What is needed =
Reproduce the records below exactly; no pictures.

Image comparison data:
•••••

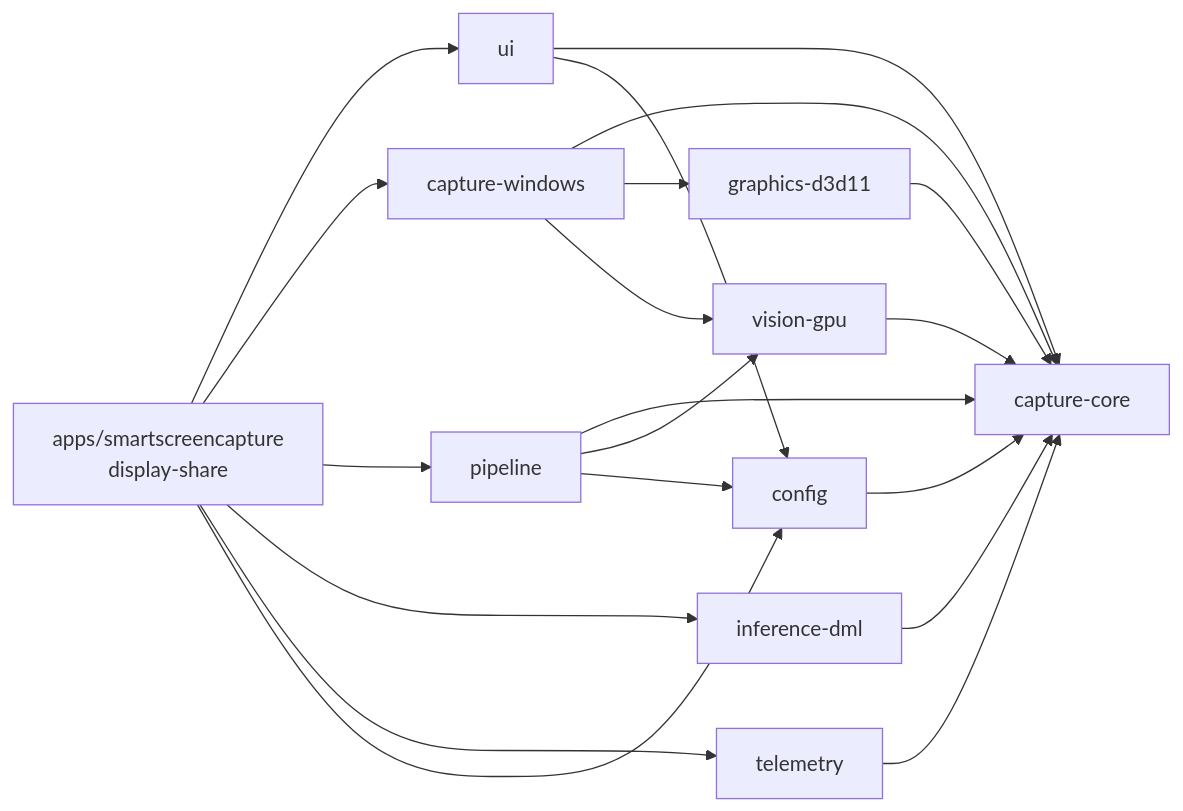
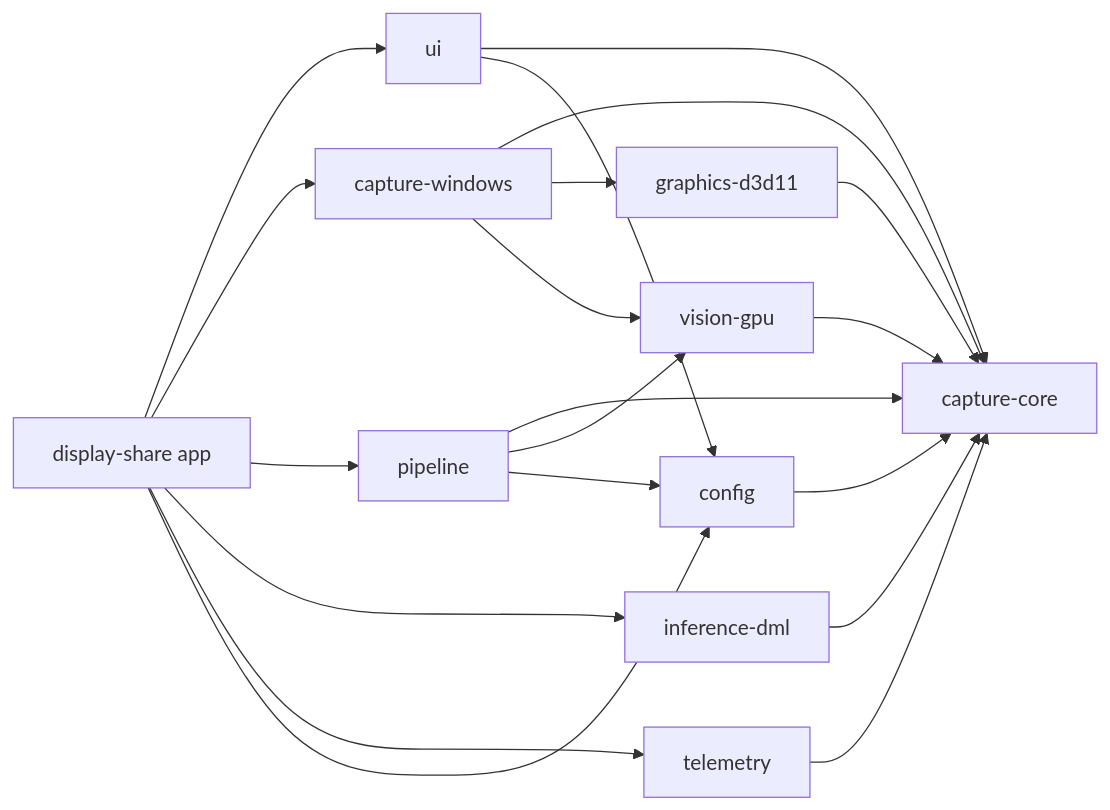
One commit to NAMUORI00/display-share changed the second of 8 diagrams in pages/arch.md. Above: the diagram before and after it, drawn with Mermaid. The commit also changed other lines of this file and 25 other files, not shown here.

First line of the commit message:
docs(wiki): complete pages for current privacy/DXGI architecture

````diff
--- a/pages/arch.md
+++ b/pages/arch.md
@@ -50,25 +53,23 @@
 ```mermaid
 flowchart LR
-  APP["apps/smartscreencapture<br/>display-share"]
-
-  APP --> UI["ui"]
-  APP --> CW["capture-windows"]
-  APP --> PIPE["pipeline"]
-  APP --> INF["inference-dml"]
-  APP --> TEL["telemetry"]
-  APP --> CFG["config"]
-
-  CW --> CORE["capture-core"]
-  CW --> G11["graphics-d3d11"]
-  CW --> VG["vision-gpu"]
+  APP[display-share app]
+  APP --> UI[ui]
+  APP --> CW[capture-windows]
+  APP --> PIPE[pipeline]
+  APP --> INF[inference-dml]
+  APP --> TEL[telemetry]
+  APP --> CFG[config]
+  CW --> CORE[capture-core]
+  CW --> G11[graphics-d3d11]
+  CW --> VG[vision-gpu]
   PIPE --> CORE
   PIPE --> VG
   PIPE --> CFG
   INF --> CORE
   UI --> CORE
   UI --> CFG
   TEL --> CORE
   CFG --> CORE
   G11 --> CORE
   VG --> CORE
 ```
````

•••••

Output =
One commit to NAMUORI00/display-share changed the second of 8 diagrams in pages/arch.md. Above: the diagram before and after it, drawn with Mermaid. The commit also changed other lines of this file and 25 other files, not shown here.

First line of the commit message:
docs(wiki): complete pages for current privacy/DXGI architecture

````diff
--- a/pages/arch.md
+++ b/pages/arch.md
@@ -50,25 +53,23 @@
 ```mermaid
 flowchart LR
-  APP["apps/smartscreencapture<br/>display-share"]
-
-  APP --> UI["ui"]
-  APP --> CW["capture-windows"]
-  APP --> PIPE["pipeline"]
-  APP --> INF["inference-dml"]
-  APP --> TEL["telemetry"]
-  APP --> CFG["config"]
-
-  CW --> CORE["capture-core"]
-  CW --> G11["graphics-d3d11"]
-  CW --> VG["vision-gpu"]
+  APP[display-share app]
+  APP --> UI[ui]
+  APP --> CW[capture-windows]
+  APP --> PIPE[pipeline]
+  APP --> INF[inference-dml]
+  APP --> TEL[telemetry]
+  APP --> CFG[config]
+  CW --> CORE[capture-core]
+  CW --> G11[graphics-d3d11]
+  CW --> VG[vision-gpu]
   PIPE --> CORE
   PIPE --> VG
   PIPE --> CFG
   INF --> CORE
   UI --> CORE
   UI --> CFG
   TEL --> CORE
   CFG --> CORE
   G11 --> CORE
   VG --> CORE
 ```
````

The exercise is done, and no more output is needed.